**THE TASK:**
The entries below are to be returned as written, with all pictures dropped.

**ENTRIES SHOWN:**
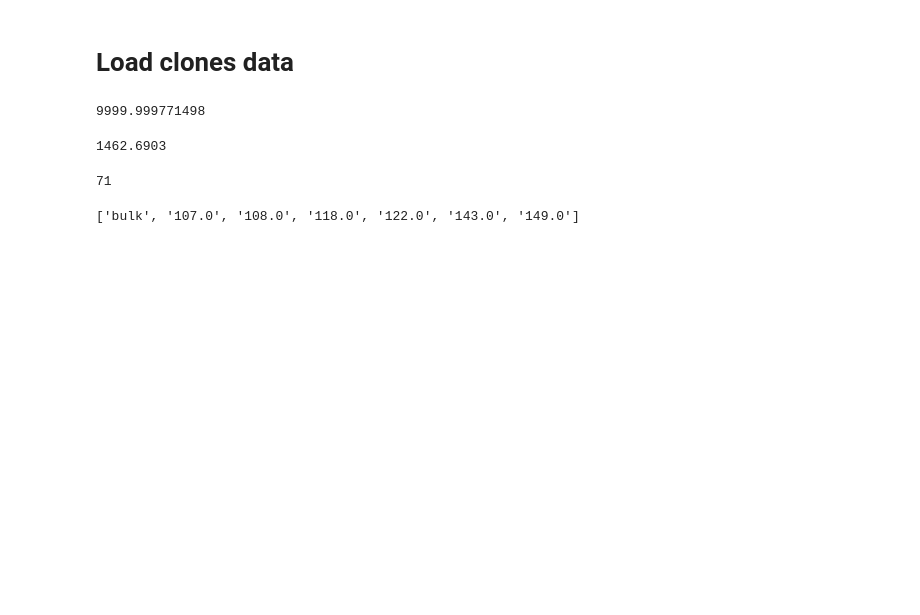
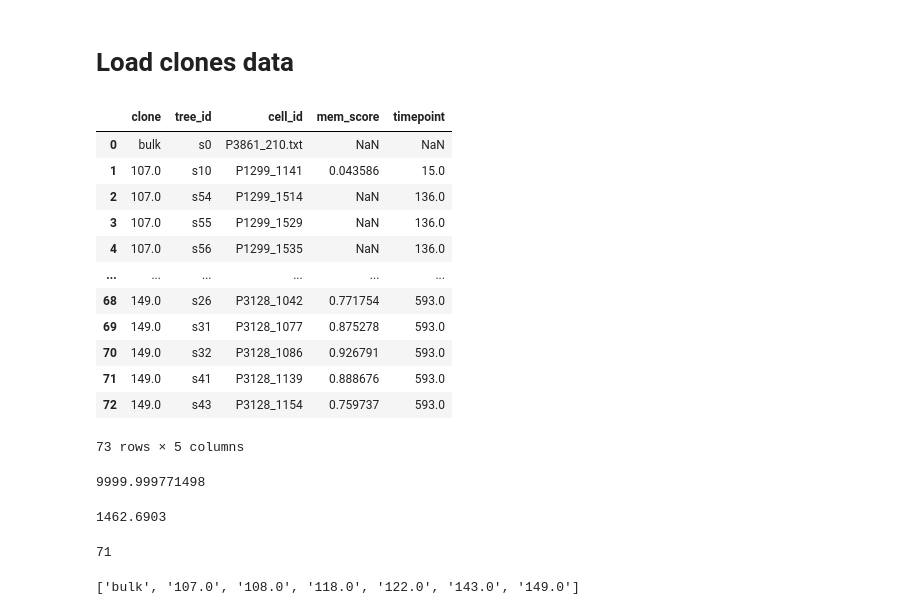
Before and after one commit to cbg-ethz/mt-SCITE, a Jupyter notebook: Notebooks/pretty_trees_with_gene_expression_YFV2001.ipynb, the cells around one changed output. Cells and saved outputs as stored; diff of their text form; code cells hidden in the pictures; blank space fills up the shorter version.

```diff
--- a/Notebooks/pretty_trees_with_gene_expression_YFV2001.ipynb
+++ b/Notebooks/pretty_trees_with_gene_expression_YFV2001.ipynb
@@ -71,7 +71,21 @@ def get_root_node(t):
 # read clones data
 clones_data = pd.read_csv('../../data/YFV2001_clone_key/sample_order_clone_key_mem_scores_scRNAseq_sub1.csv')
 # %%
-#clones_data
+clones_data
+# %% [output]
+|  | clone | tree_id | cell_id | mem_score | timepoint |
+| 0 | bulk | s0 | P3861_210.txt | NaN | NaN |
+| 1 | 107.0 | s10 | P1299_1141 | 0.043586 | 15.0 |
+| 2 | 107.0 | s54 | P1299_1514 | NaN | 136.0 |
+| 3 | 107.0 | s55 | P1299_1529 | NaN | 136.0 |
+| 4 | 107.0 | s56 | P1299_1535 | NaN | 136.0 |
+| ... | ... | ... | ... | ... | ... |
+| 68 | 149.0 | s26 | P3128_1042 | 0.771754 | 593.0 |
+| 69 | 149.0 | s31 | P3128_1077 | 0.875278 | 593.0 |
+| 70 | 149.0 | s32 | P3128_1086 | 0.926791 | 593.0 |
+| 71 | 149.0 | s41 | P3128_1139 | 0.888676 | 593.0 |
+| 72 | 149.0 | s43 | P3128_1154 | 0.759737 | 593.0 |
+73 rows × 5 columns
 # %%
 # read gene expression
 gene_expression = pd.read_csv('../../data/YFV2001_gene_expression/results/YFV2001_230127_normalized_gene_counts.csv')
```
Also changed, not shown: parts of 9 cells of this notebook, 6 other files.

**PROBLEM SOLUTION:**
Before and after one commit to cbg-ethz/mt-SCITE, a Jupyter notebook: Notebooks/pretty_trees_with_gene_expression_YFV2001.ipynb, the cells around one changed output. Cells and saved outputs as stored; diff of their text form; code cells hidden in the pictures; blank space fills up the shorter version.

```diff
--- a/Notebooks/pretty_trees_with_gene_expression_YFV2001.ipynb
+++ b/Notebooks/pretty_trees_with_gene_expression_YFV2001.ipynb
@@ -71,7 +71,21 @@ def get_root_node(t):
 # read clones data
 clones_data = pd.read_csv('../../data/YFV2001_clone_key/sample_order_clone_key_mem_scores_scRNAseq_sub1.csv')
 # %%
-#clones_data
+clones_data
+# %% [output]
+|  | clone | tree_id | cell_id | mem_score | timepoint |
+| 0 | bulk | s0 | P3861_210.txt | NaN | NaN |
+| 1 | 107.0 | s10 | P1299_1141 | 0.043586 | 15.0 |
+| 2 | 107.0 | s54 | P1299_1514 | NaN | 136.0 |
+| 3 | 107.0 | s55 | P1299_1529 | NaN | 136.0 |
+| 4 | 107.0 | s56 | P1299_1535 | NaN | 136.0 |
+| ... | ... | ... | ... | ... | ... |
+| 68 | 149.0 | s26 | P3128_1042 | 0.771754 | 593.0 |
+| 69 | 149.0 | s31 | P3128_1077 | 0.875278 | 593.0 |
+| 70 | 149.0 | s32 | P3128_1086 | 0.926791 | 593.0 |
+| 71 | 149.0 | s41 | P3128_1139 | 0.888676 | 593.0 |
+| 72 | 149.0 | s43 | P3128_1154 | 0.759737 | 593.0 |
+73 rows × 5 columns
 # %%
 # read gene expression
 gene_expression = pd.read_csv('../../data/YFV2001_gene_expression/results/YFV2001_230127_normalized_gene_counts.csv')
```
Also changed, not shown: parts of 9 cells of this notebook, 6 other files.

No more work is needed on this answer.